§ **Provided information**
◆ ◆ ◆ ◆ ◆ ◆ ◆
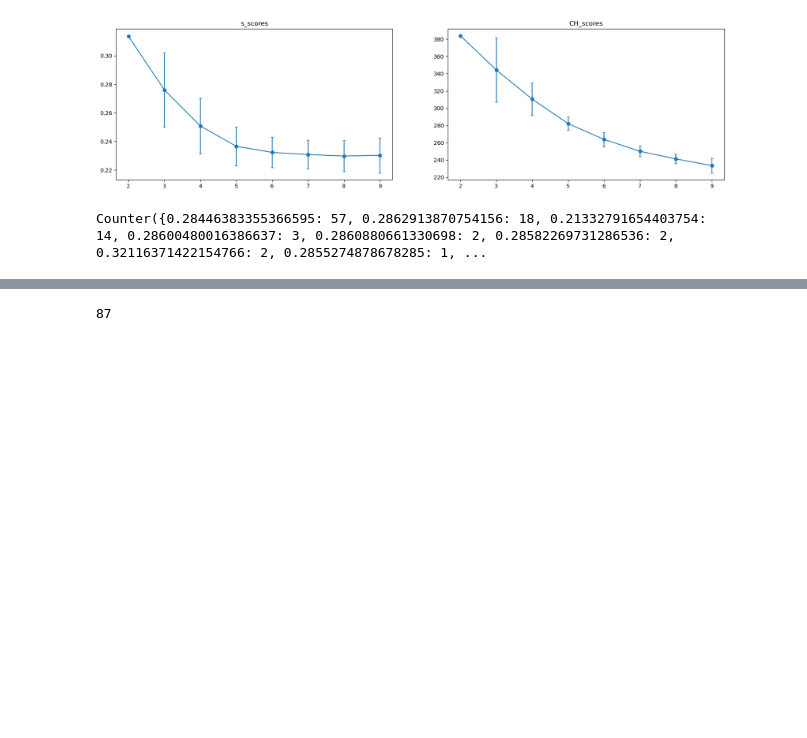
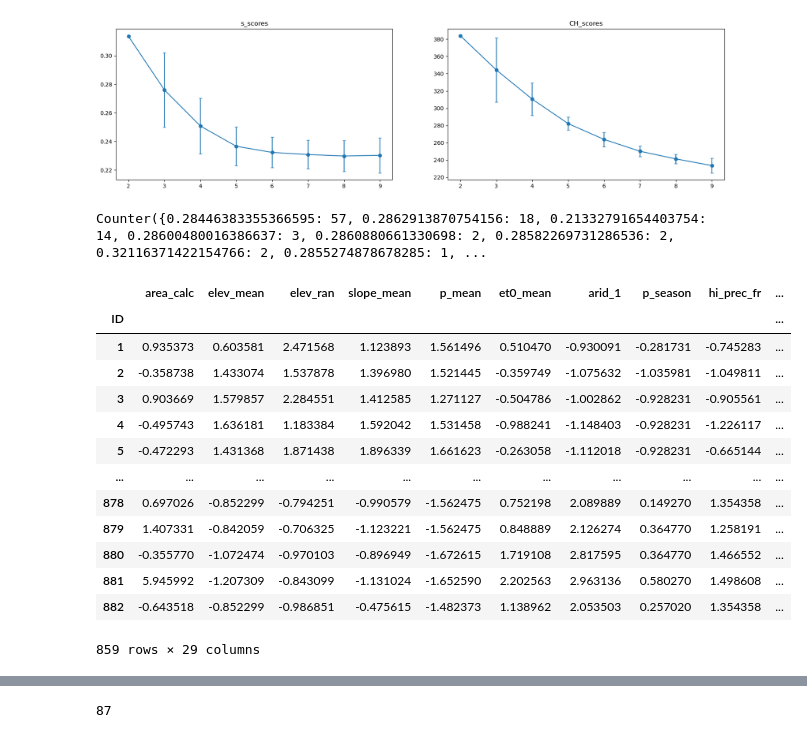
Before and after one commit to tripleUU-U/lamah-ce_lstm, a Jupyter notebook: preprocessing/create_strata.ipynb, the cells around one changed output, grey strips where cells are left out. Drawn from its saved outputs; the diff is of its cells as text; code cells hidden in the pictures; blank space fills up the shorter version.

```diff
--- a/preprocessing/create_strata.ipynb
+++ b/preprocessing/create_strata.ipynb
@@ -165,6 +165,23 @@ c = Counter(s_scores[:,3])
 print(c)
 # %% [output]
 Counter({0.28446383355366595: 57, 0.2862913870754156: 18, 0.21332791654403754: 14, 0.28600480016386637: 3, 0.2860880661330698: 2, 0.28582269731286536: 2, 0.32116371422154766: 2, 0.2855274878678285: 1, ...
+# %%
+picked_attributes
+# %% [output]
+|  | area_calc | elev_mean | elev_ran | slope_mean | p_mean | et0_mean | arid_1 | p_season | hi_prec_fr | ... |
+| ID |  |  |  |  |  |  |  |  |  | ... |
+| 1 | 0.935373 | 0.603581 | 2.471568 | 1.123893 | 1.561496 | 0.510470 | -0.930091 | -0.281731 | -0.745283 | ... |
+| 2 | -0.358738 | 1.433074 | 1.537878 | 1.396980 | 1.521445 | -0.359749 | -1.075632 | -1.035981 | -1.049811 | ... |
+| 3 | 0.903669 | 1.579857 | 2.284551 | 1.412585 | 1.271127 | -0.504786 | -1.002862 | -0.928231 | -0.905561 | ... |
+| 4 | -0.495743 | 1.636181 | 1.183384 | 1.592042 | 1.531458 | -0.988241 | -1.148403 | -0.928231 | -1.226117 | ... |
+| 5 | -0.472293 | 1.431368 | 1.871438 | 1.896339 | 1.661623 | -0.263058 | -1.112018 | -0.928231 | -0.665144 | ... |
+| ... | ... | ... | ... | ... | ... | ... | ... | ... | ... | ... |
+| 878 | 0.697026 | -0.852299 | -0.794251 | -0.990579 | -1.562475 | 0.752198 | 2.089889 | 0.149270 | 1.354358 | ... |
+| 879 | 1.407331 | -0.842059 | -0.706325 | -1.123221 | -1.562475 | 0.848889 | 2.126274 | 0.364770 | 1.258191 | ... |
+| 880 | -0.355770 | -1.072474 | -0.970103 | -0.896949 | -1.672615 | 1.719108 | 2.817595 | 0.364770 | 1.466552 | ... |
+| 881 | 5.945992 | -1.207309 | -0.843099 | -1.131024 | -1.652590 | 2.202563 | 2.963136 | 0.580270 | 1.498608 | ... |
+| 882 | -0.643518 | -0.852299 | -0.986851 | -0.475615 | -1.482373 | 1.138962 | 2.053503 | 0.257020 | 1.354358 | ... |
+859 rows × 29 columns
 # %%
 n_clusters = 3
 kmeans_seed = seeds[np.where(s_scores[:,3] == c.most_common(1)[0][0])[0][0]]
```
Also changed, not shown: parts of 3 cells of this notebook, 4 other files.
◆ ◆ ◆ ◆ ◆ ◆ ◆
§ **Try it**
If a line in the entries contains "output", copy it.

§ **Task answer**
Before and after one commit to tripleUU-U/lamah-ce_lstm, a Jupyter notebook: preprocessing/create_strata.ipynb, the cells around one changed output, grey strips where cells are left out. Drawn from its saved outputs; the diff is of its cells as text; code cells hidden in the pictures; blank space fills up the shorter version.
 # %% [output]
+# %% [output]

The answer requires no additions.